Duration: 01.04.2022 - 31.03.2025
Contact persons: Julia Kunkel, Birgit Müller
More than a third of the earth's land area is covered by meadows and pastures. Climate change and the associated extreme weather events - especially periods of drought - are damaging grassland. As a result, farmers are suffering economic losses in fodder and livestock production. At the same time, the non-marketable ecosystem services decrease.
InsuranceGrass studies the potential role of insurance mechanisms to cope with climate risks for grassland farmers. First, financial insurance is investigated that provides direct payments to farmers, e.g. based on weather index insurance and satellite images. Second, we quantify the role of natural insurances that naturally buffer production risks, e.g. by using species-rich grasslands. Third, the role of community-supported agriculture as an example of social insurance will be analyzed.
Financial, natural and social insurance may be substitutes or complements and influence farmers' management behavior in different ways. Therefore, policy support for one of the three forms of insurance has implications for the others that need to be understood. For example, subsidies for financial insurance may reduce incentives for social and natural insurance, making agriculture less sustainable overall. We identify and quantify these trade-offs and develop solutions for integrated policies that promote sustainable grassland management. The methods used range from field experiments and surveys to statistical, ecological-economic and agent-based modeling.
Here at UFZ, we are leading the sub-project to develop an agent-based model to investigate the interplay of different insurance types. We explore the impact of insurance uptake on grassland management and economic outcome over time, taking into account farmers' behavioral habits and feedback from previous time steps.

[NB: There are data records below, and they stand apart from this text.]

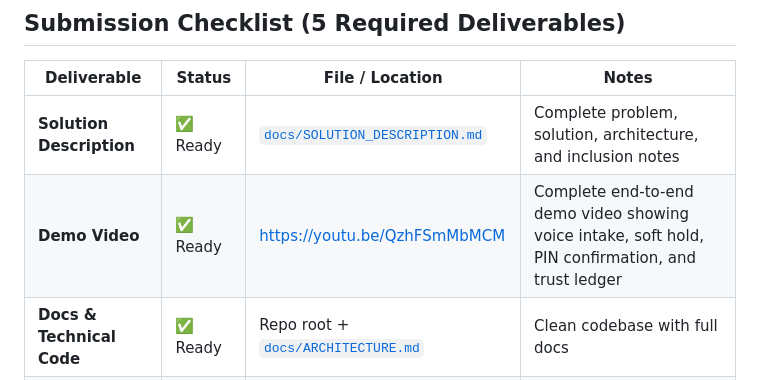
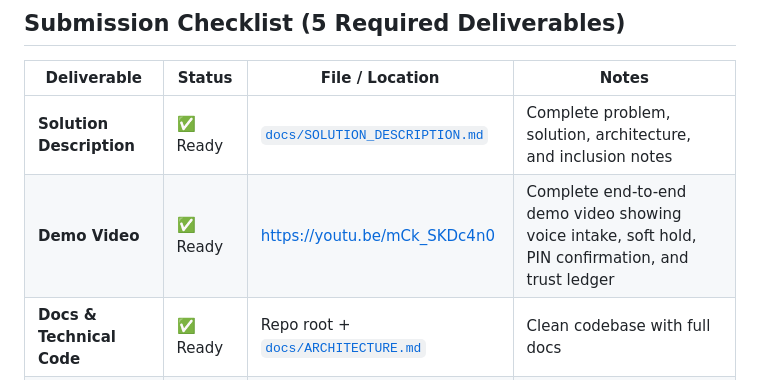
Before and after one commit to Spyder0000/aegis-voice-guardian, a Markdown page: docs/SUBMISSION_SELF_AUDIT.md, the part around the change. GitHub-like rendering.

```diff
--- a/docs/SUBMISSION_SELF_AUDIT.md
+++ b/docs/SUBMISSION_SELF_AUDIT.md
@@ -81,7 +81,7 @@
 | Deliverable | Status | File / Location | Notes |
 |---|---|---|---|
 | **Solution Description** | ✅ Ready | [`docs/SOLUTION_DESCRIPTION.md`](file:///mnt/c/Users/USER/Documents/aegis-voice-guardian/docs/SOLUTION_DESCRIPTION.md) | Complete problem, solution, architecture, and inclusion notes |
-| **Demo Video** | ✅ Ready | [https://youtu.be/QzhFSmMbMCM](https://youtu.be/QzhFSmMbMCM) | Complete end-to-end demo video showing voice intake, soft hold, PIN confirmation, and trust ledger |
+| **Demo Video** | ✅ Ready | [https://youtu.be/mCk_SKDc4n0](https://youtu.be/mCk_SKDc4n0) | Complete end-to-end demo video showing voice intake, soft hold, PIN confirmation, and trust ledger |
 | **Docs & Technical Code** | ✅ Ready | Repo root + [`docs/ARCHITECTURE.md`](file:///mnt/c/Users/USER/Documents/aegis-voice-guardian/docs/ARCHITECTURE.md) | Clean codebase with full docs |
 | **Benchmark Report** | ✅ Ready | [`docs/BENCHMARK_REPORT.md`](file:///mnt/c/Users/USER/Documents/aegis-voice-guardian/docs/BENCHMARK_REPORT.md) | Real empirical metrics for Sahara v2 & Whisper |
 | **Ethics & Inclusion Note** | ✅ Ready | [`docs/ETHICS_INCLUSION_NOTE.md`](file:///mnt/c/Users/USER/Documents/aegis-voice-guardian/docs/ETHICS_INCLUSION_NOTE.md) | Safety, privacy, and inclusion principles documented |
```
Also changed, not shown: README.md (+2 -0 lines).
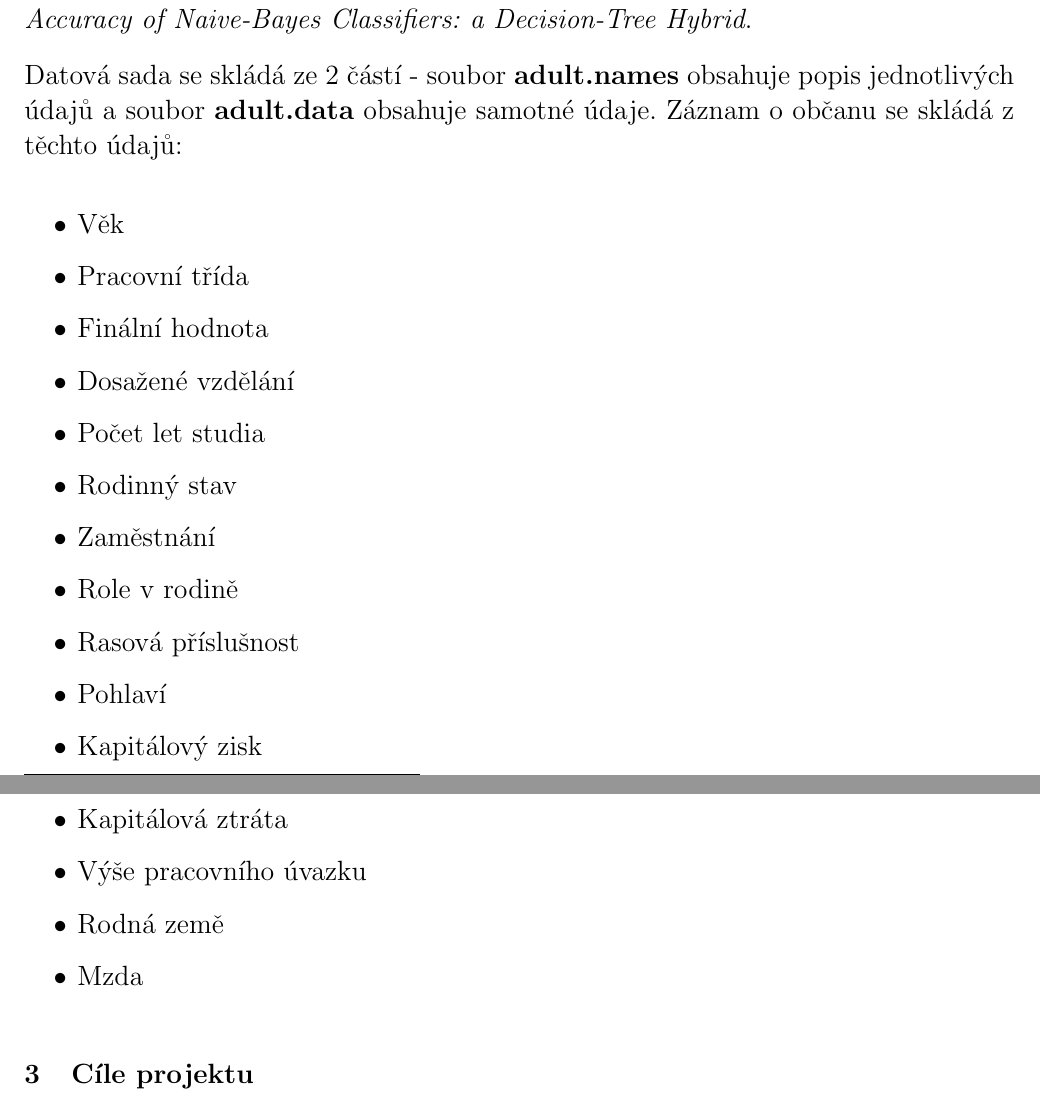
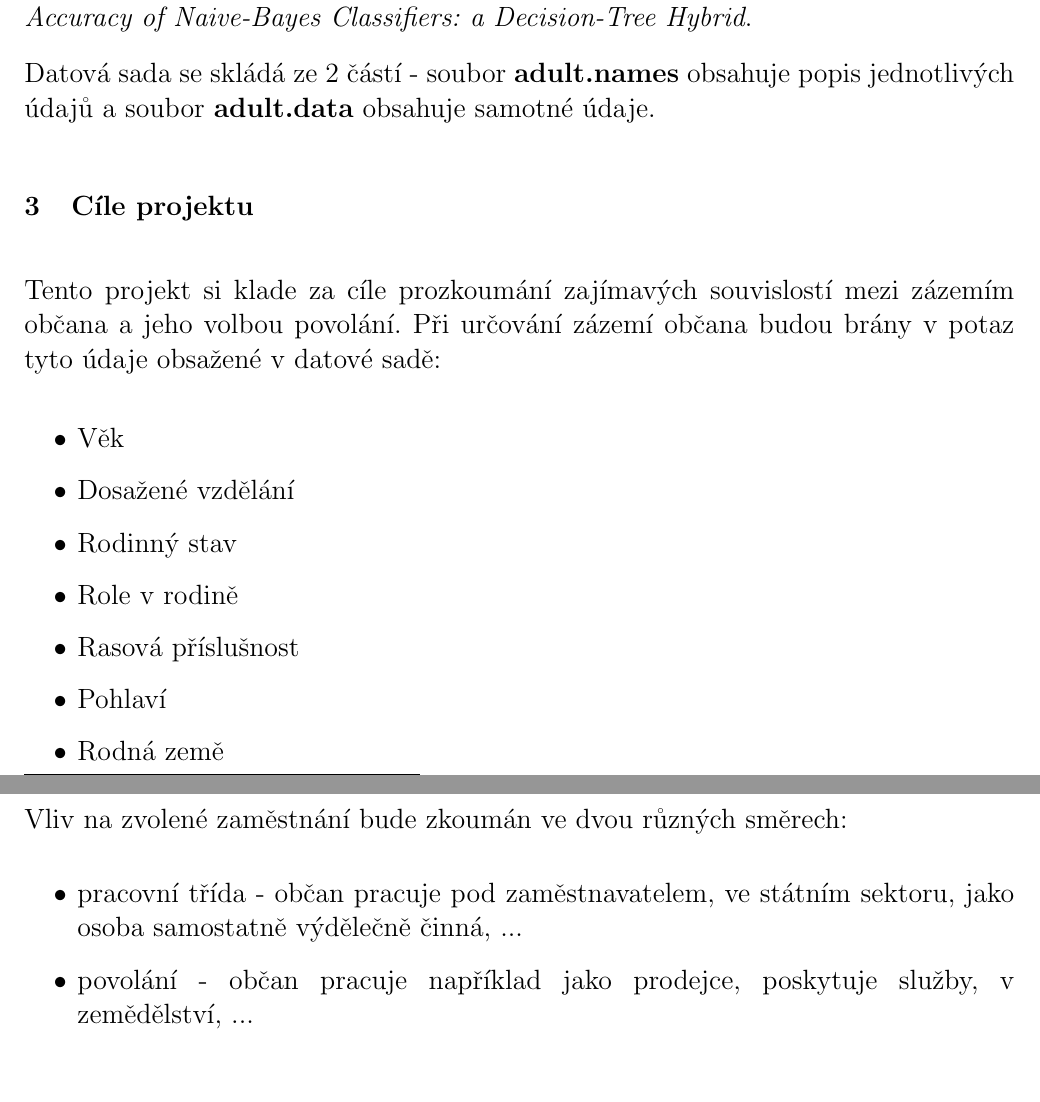
Before and after one commit to tehryn/ZZN, a LaTeX document (pdflatex/zzn.tex): two parts of pages 2 and 3 of 3, joined at a grey line, cut so that both start at the same text, the shorter picture padded with empty space. Compiled offline with pdfLaTeX.

Commit message:
project objectives

```diff
--- a/pdflatex/zzn.tex
+++ b/pdflatex/zzn.tex
@@ -52,32 +52,27 @@
     Data ze sčítání lidu byla získána z databáze Census Bureau\footnote{http://www.census.gov/ftp/pub/DES/www/welcome.html}. Data extrahoval Berry Becker z databáze z roku 1994 a následně z nich pomocí sady podmínek vybral co nejvíce vypovýdající záznamy, mezi tyto podmínky patřilo například omezení na věk občana. Poprvé byla tyto data citována Ronem Kohavi v článku \textit{Scaling Up the Accuracy of Naive-Bayes Classifiers: a Decision-Tree Hybrid}.
 
 
-        Datová sada se skládá ze 2 částí - soubor \textbf{adult.names} obsahuje popis jednotlivých údajů a soubor \textbf{adult.data} obsahuje samotné údaje. Záznam o občanu se skládá z těchto údajů:
+        Datová sada se skládá ze 2 částí - soubor \textbf{adult.names} obsahuje popis jednotlivých údajů a soubor \textbf{adult.data} obsahuje samotné údaje.
+
+    \section{Cíle projektu\label{cile}}
+
+    Tento projekt si klade za cíle prozkoumání zajímavých souvislostí mezi zázemím občana a jeho volbou povolání. Při určování zázemí občana budou brány v potaz tyto údaje obsažené v datové sadě:
 
     \begin{itemize}
     	\item Věk
-                \item Pracovní třída
-                \item Finální hodnota
 		\item Dosažené vzdělání
-                \item Počet let studia
 		\item Rodinný stav
-                \item Zaměstnání
 		\item Role v rodině
 		\item Rasová příslušnost
 		\item Pohlaví
-                \item Kapitálový zisk
-                \item Kapitálová ztráta
-                \item Výše pracovního úvazku
 		\item Rodná země
-                \item Mzda
     \end{itemize}
 
-    \section{Cíle projektu\label{cile}}
 
-    %\begin{itemize}
-     %   \item Pokud chci vydělávat >50k, s jakým vzděláním a zaměstnáním mám největší šanci toho dosáhnout? Jak tuto skutečnost ovlivní rodina, rasa a pohlaví?
-     %   \item Mám vzdělání X, jemi Y let a pracuji Z hodin týdně. Jakou mám šanci, že budu vydělávát >50k ročně? Jak tuto pravděpodobnost ovlivní rodina, rasa a pohlaví?
-     %   \item Nejake dalsi napady?
+	Vliv na zvolené zaměstnání bude zkoumán ve dvou různých směrech:
+    \begin{itemize}
+        \item pracovní třída - občan pracuje pod zaměstnavatelem, ve státním sektoru, jako osoba samostatně výdělečně činná, ...
+        \item povolání - občan pracuje například jako prodejce, poskytuje služby, v zemědělství, ...
     \end{itemize}
     % \tableofcontents
 	% \newpage
```
Also changed, not shown: pdflatex/zzn.pdf. Lines whose indentation alone changed are shown as unchanged.
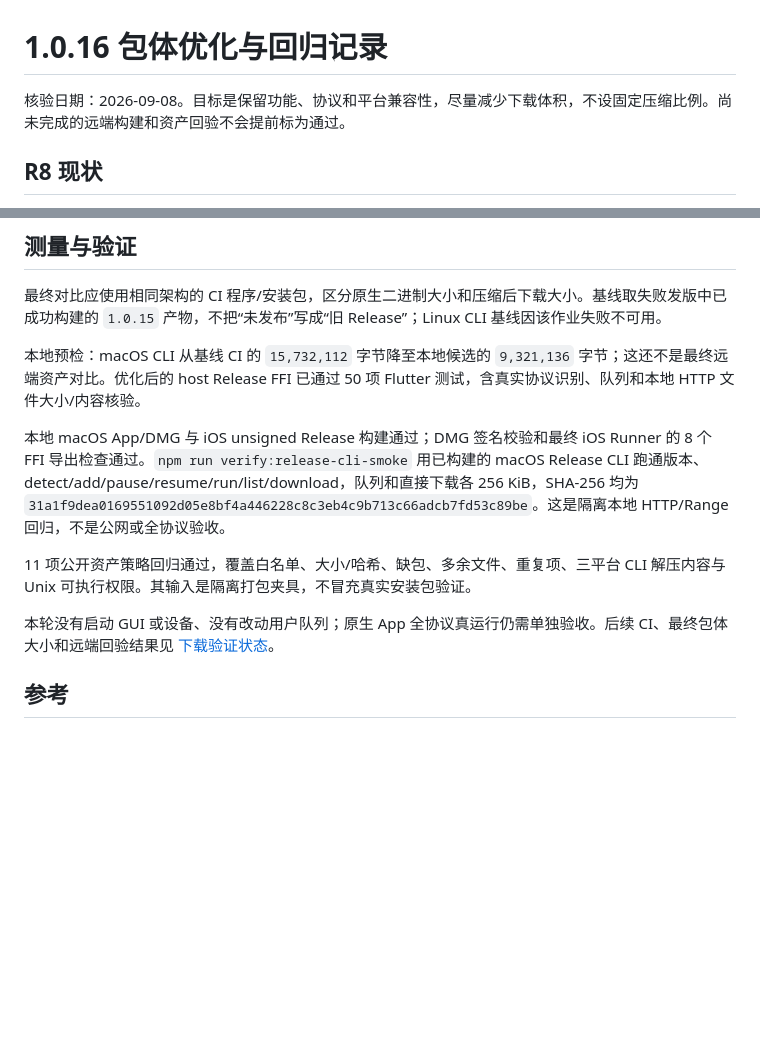
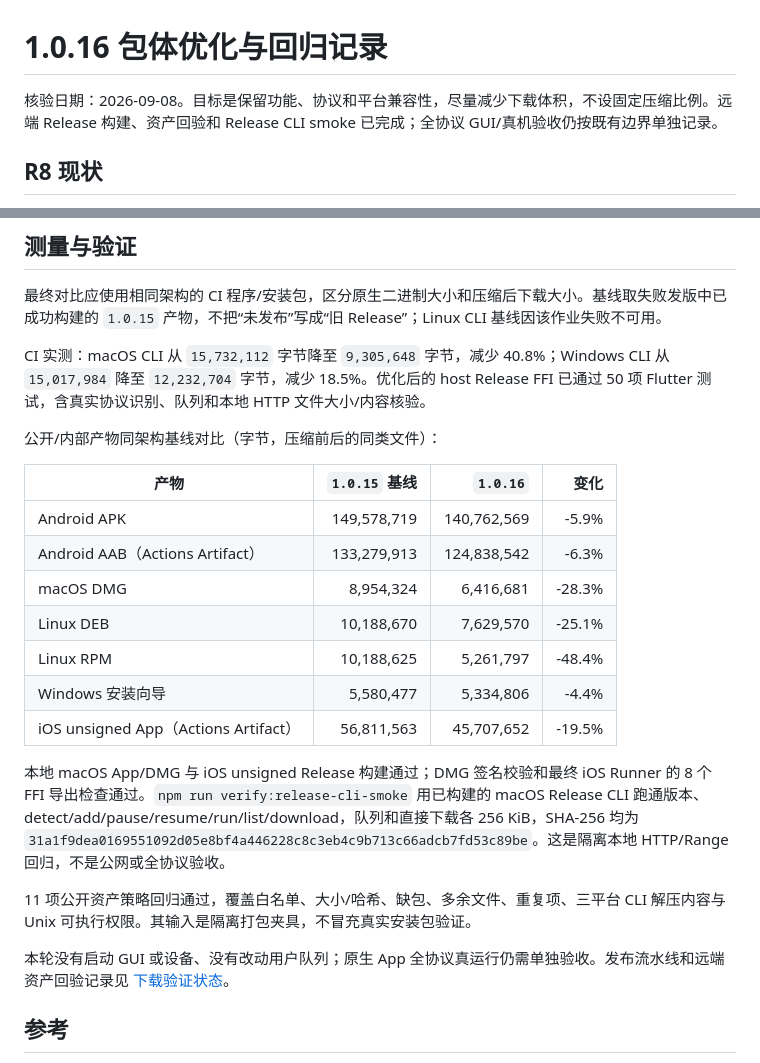
Before and after one commit to lonnnnnng/fluxdown, a Markdown page: docs/release-size-optimization.md, 2 parts joined by grey strips. Rendered like a GitHub page; blank space fills up the shorter version.

```diff
--- a/docs/release-size-optimization.md
+++ b/docs/release-size-optimization.md
@@ -1,6 +1,6 @@
 # 1.0.16 包体优化与回归记录
 
-核验日期：2026-09-08。目标是保留功能、协议和平台兼容性，尽量减少下载体积，不设固定压缩比例。尚未完成的远端构建和资产回验不会提前标为通过。
+核验日期：2026-09-08。目标是保留功能、协议和平台兼容性，尽量减少下载体积，不设固定压缩比例。远端 Release 构建、资产回验和 Release CLI smoke 已完成；全协议 GUI/真机验收仍按既有边界单独记录。
 
 ## R8 现状
 
@@ -36,13 +36,25 @@ Dart `.symbols` 与 Android R8 mapping 保存在 CI 的 `fluxdown-android-symbol
 
 最终对比应使用相同架构的 CI 程序/安装包，区分原生二进制大小和压缩后下载大小。基线取失败发版中已成功构建的 `1.0.15` 产物，不把“未发布”写成“旧 Release”；Linux CLI 基线因该作业失败不可用。
 
-本地预检：macOS CLI 从基线 CI 的 `15,732,112` 字节降至本地候选的 `9,321,136` 字节；这还不是最终远端资产对比。优化后的 host Release FFI 已通过 50 项 Flutter 测试，含真实协议识别、队列和本地 HTTP 文件大小/内容核验。
+CI 实测：macOS CLI 从 `15,732,112` 字节降至 `9,305,648` 字节，减少 40.8%；Windows CLI 从 `15,017,984` 降至 `12,232,704` 字节，减少 18.5%。优化后的 host Release FFI 已通过 50 项 Flutter 测试，含真实协议识别、队列和本地 HTTP 文件大小/内容核验。
+
+公开/内部产物同架构基线对比（字节，压缩前后的同类文件）：
+
+| 产物 | `1.0.15` 基线 | `1.0.16` | 变化 |
+| --- | ---: | ---: | ---: |
+| Android APK | 149,578,719 | 140,762,569 | -5.9% |
+| Android AAB（Actions Artifact） | 133,279,913 | 124,838,542 | -6.3% |
+| macOS DMG | 8,954,324 | 6,416,681 | -28.3% |
+| Linux DEB | 10,188,670 | 7,629,570 | -25.1% |
+| Linux RPM | 10,188,625 | 5,261,797 | -48.4% |
+| Windows 安装向导 | 5,580,477 | 5,334,806 | -4.4% |
+| iOS unsigned App（Actions Artifact） | 56,811,563 | 45,707,652 | -19.5% |
 
 本地 macOS App/DMG 与 iOS unsigned Release 构建通过；DMG 签名校验和最终 iOS Runner 的 8 个 FFI 导出检查通过。`npm run verify:release-cli-smoke` 用已构建的 macOS Release CLI 跑通版本、detect/add/pause/resume/run/list/download，队列和直接下载各 256 KiB，SHA-256 均为 `31a1f9dea0169551092d05e8bf4a446228c8c3eb4c9b713c66adcb7fd53c89be`。这是隔离本地 HTTP/Range 回归，不是公网或全协议验收。
 
 11 项公开资产策略回归通过，覆盖白名单、大小/哈希、缺包、多余文件、重复项、三平台 CLI 解压内容与 Unix 可执行权限。其输入是隔离打包夹具，不冒充真实安装包验证。
 
-本轮没有启动 GUI 或设备、没有改动用户队列；原生 App 全协议真运行仍需单独验收。后续 CI、最终包体大小和远端回验结果见 [下载验证状态](download-verification.md)。
+本轮没有启动 GUI 或设备、没有改动用户队列；原生 App 全协议真运行仍需单独验收。发布流水线和远端资产回验记录见 [下载验证状态](download-verification.md)。
 
 ## 参考
 
```
Also changed, not shown: docs/download-verification.md (+6 -6 lines).
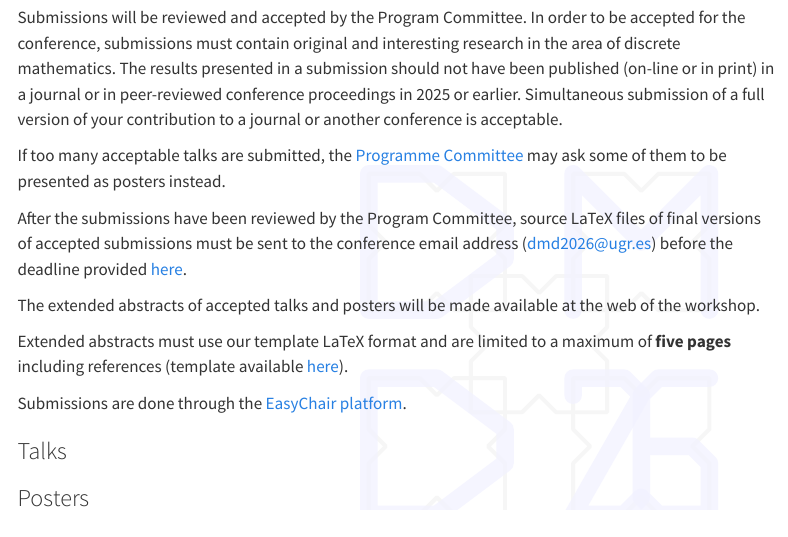
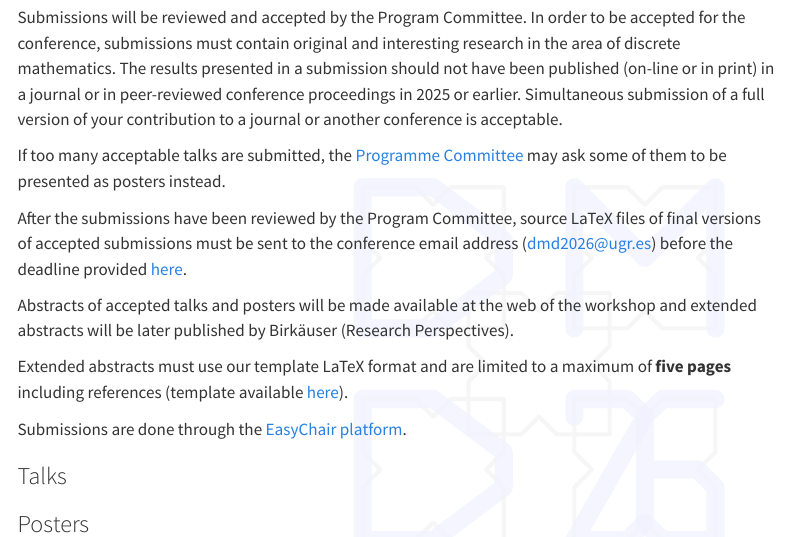
Before and after one commit to dam-network/dmd2026, a Quarto document (submissions.qmd): the page in a window 1100 px wide, from 190 px down. Rendered offline with R 4.5, knitr and Pandoc in place of Quarto, with nearby package versions; menus at the side of the page are left out.

Commit message:
added Birkhäuser series

```diff
--- a/submissions.qmd
+++ b/submissions.qmd
@@ -15,7 +15,7 @@ If too many acceptable talks are submitted, the [Programme Committee](committees
 
 After the submissions have been reviewed by the Program Committee, source LaTeX files of final versions of accepted submissions must be sent to the conference email address (dmd2026@ugr.es) before the deadline provided [here](index.qmd#important-dates).
 
-The extended abstracts of accepted talks and posters will be made available at the web of the workshop.
+Abstracts of accepted talks and posters will be made available at the web of the workshop and extended abstracts will be later published by Birkäuser (Research Perspectives).
 
 Extended abstracts must use our template LaTeX format and are limited to a maximum of **five pages** including references (template available [here](DMD2026_LaTeX_template.zip)).
 
```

InsuranceGrass receives funding from the German Research Foundation and the Swiss National Science Foundation as part of the D-A-CH projects.